Why Summer Skin Protection is Crucial – A PSA

A scar from a mole I’d had removed from the back of my neck. The penny is there for a sense of scale.

I’m not big on doing public service announcements, but in light of my most recent doctor’s appointment, it’s time.  It’s summer time in the northern hemisphere.  That means that we’re seeing print ads and commercials for summer skin protection.  That summer skin protection may be in the form of sun blocks or SPF clothing, but it’s all out there.

Unfortunately, there are people out there who don’t think much about skin protection, even when the sun’s harsh UV rays are beating down upon them on a regular basis.  These people may be parents who are passing along the same message to their children.  I was one of those children at one point.

Because I never got a sun burn (only a deep, dark tan that Snookie would be jealous of… without the orange), my parents never worried about me wearing sun block.  Even though I played outside all day long under the hot Florida sun, they remained unconcerned.  My father and my brother-in-law both worked outside in the sun; they never gave much thought to their own skin protection.

Now that lack of attention to sunscreen is catching up with me.

Over the years, I’ve had several moles removed.  The first two were pre-melanoma, so my family doctor told me that I needed to gradually get them all removed.  I’ve had somewhere in the neighborhood of eight or nine moles removed.  I have a lot more to go.  Between trying to get pregnant, being pregnant, and being busy with my babies, though, it’s been a while since I’ve had any other moles biopsied.
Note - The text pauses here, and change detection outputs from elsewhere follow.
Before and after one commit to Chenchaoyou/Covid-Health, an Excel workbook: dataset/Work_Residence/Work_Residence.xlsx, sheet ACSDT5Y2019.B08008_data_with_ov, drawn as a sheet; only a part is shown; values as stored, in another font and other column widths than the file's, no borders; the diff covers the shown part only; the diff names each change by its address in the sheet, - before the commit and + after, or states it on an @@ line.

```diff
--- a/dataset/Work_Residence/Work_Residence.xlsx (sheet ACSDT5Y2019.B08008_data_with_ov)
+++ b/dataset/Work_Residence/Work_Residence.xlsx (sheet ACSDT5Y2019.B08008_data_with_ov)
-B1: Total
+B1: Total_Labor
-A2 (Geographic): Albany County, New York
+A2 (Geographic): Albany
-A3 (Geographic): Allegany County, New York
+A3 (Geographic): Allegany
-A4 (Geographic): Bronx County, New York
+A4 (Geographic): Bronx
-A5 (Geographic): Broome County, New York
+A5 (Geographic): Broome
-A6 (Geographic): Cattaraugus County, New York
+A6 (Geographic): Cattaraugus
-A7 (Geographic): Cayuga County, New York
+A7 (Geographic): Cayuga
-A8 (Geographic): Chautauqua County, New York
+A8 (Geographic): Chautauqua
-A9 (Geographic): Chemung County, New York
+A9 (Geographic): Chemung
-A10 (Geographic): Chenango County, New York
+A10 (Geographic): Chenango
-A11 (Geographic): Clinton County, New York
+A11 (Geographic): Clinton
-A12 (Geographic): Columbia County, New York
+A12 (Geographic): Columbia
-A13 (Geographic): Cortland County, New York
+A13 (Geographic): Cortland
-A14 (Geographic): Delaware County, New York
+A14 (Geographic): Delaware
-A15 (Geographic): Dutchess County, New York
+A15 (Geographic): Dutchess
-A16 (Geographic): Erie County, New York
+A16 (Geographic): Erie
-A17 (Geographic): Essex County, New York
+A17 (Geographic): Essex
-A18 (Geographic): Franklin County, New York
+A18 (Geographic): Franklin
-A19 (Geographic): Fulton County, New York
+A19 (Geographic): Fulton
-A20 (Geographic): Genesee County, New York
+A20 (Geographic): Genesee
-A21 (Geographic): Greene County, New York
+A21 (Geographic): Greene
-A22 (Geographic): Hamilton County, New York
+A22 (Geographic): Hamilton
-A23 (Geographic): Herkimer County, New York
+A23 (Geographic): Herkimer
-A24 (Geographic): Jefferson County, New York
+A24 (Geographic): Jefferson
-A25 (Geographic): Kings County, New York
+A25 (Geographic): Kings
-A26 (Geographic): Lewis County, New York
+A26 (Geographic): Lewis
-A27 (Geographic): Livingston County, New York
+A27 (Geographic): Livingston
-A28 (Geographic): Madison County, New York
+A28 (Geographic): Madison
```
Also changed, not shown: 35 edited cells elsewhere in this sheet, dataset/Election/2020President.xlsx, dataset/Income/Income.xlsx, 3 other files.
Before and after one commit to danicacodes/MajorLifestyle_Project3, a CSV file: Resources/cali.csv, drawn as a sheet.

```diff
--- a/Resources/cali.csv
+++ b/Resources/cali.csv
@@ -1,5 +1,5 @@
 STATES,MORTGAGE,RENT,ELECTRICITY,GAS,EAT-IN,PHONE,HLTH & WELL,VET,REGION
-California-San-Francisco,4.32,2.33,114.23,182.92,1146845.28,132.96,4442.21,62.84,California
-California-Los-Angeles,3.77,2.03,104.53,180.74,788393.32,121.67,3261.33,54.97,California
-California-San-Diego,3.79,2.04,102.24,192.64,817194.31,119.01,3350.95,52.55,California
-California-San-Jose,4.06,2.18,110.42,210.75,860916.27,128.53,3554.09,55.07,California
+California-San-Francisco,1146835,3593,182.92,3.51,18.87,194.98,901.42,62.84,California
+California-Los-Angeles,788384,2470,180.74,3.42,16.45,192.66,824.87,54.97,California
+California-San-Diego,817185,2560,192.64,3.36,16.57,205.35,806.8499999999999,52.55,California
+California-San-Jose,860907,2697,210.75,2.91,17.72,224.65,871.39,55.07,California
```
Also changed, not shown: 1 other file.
Recently, I went to my family doctor about a couple of moles on my arm.  One hurt like a painful pimple, then started to bleed a couple of days later.  The other one had been changing.  Neither of them have even borders or consistent color.

I had expected my doctor to look at them and tell me that they are “very bad” and need to come off.  He would give me a requisition for a day surgery to get those moles removed and biopsied, and he’d do them himself.  His receptionist would call me in a week or two with a hospital appointment time in another week or two.  You know, like he had the others.

This time, he didn’t.  He had a very concerned look on his face and looked back through my records.  He also asked me about the same mole on my chest that he’s been asking me about for years, but I’d left alone largely out of vanity.  (It’s not changing, it’s not bothering me, and it’s high enough up on my chest that 95% of my shirts would show it.  I don’t want a scar there.)

He told me that he was referring me to a dermatologist to take a look at it, as he wanted someone who knew much more about them than he to make determinations as to where we go from there.

That worried me.  A lot.  I got even more worried when I found that my appointment would be in about a month after my consult with my family doctor.  The usual wait time for a dermatologist can be close to a year.  I’m not sure if the quickness of my appointment is due to the potential severity or because my doctor is buddies with the other doctor (or if even such favors exist here), but it’s going quickly.

The simple fact is that sun protection is important.  More sun exposure equals more skin damage and an increased risk for skin cancer.  I’ve already had more exposure than most would have.  Between playing outside as a child, band camp in high school, and studying for college courses on the beach, that’s a lot of non-sunscreen unprotected exposure.

In a few weeks, I get to find out how much damage has been done.

Don’t make the same mistakes that my parents made or that I continued to make.  Use sunscreen and hats to keep your skin and your children’s skin protected.

About Suzi

Suzi is an American ex-pat living in British Columbia. She's a cloth diaper addict, wife, mom of three, and President of the Prince George chapter of Cloth for a Cause.


  1. Hey Suzi I just finish reading your article and I was wondering was the outcome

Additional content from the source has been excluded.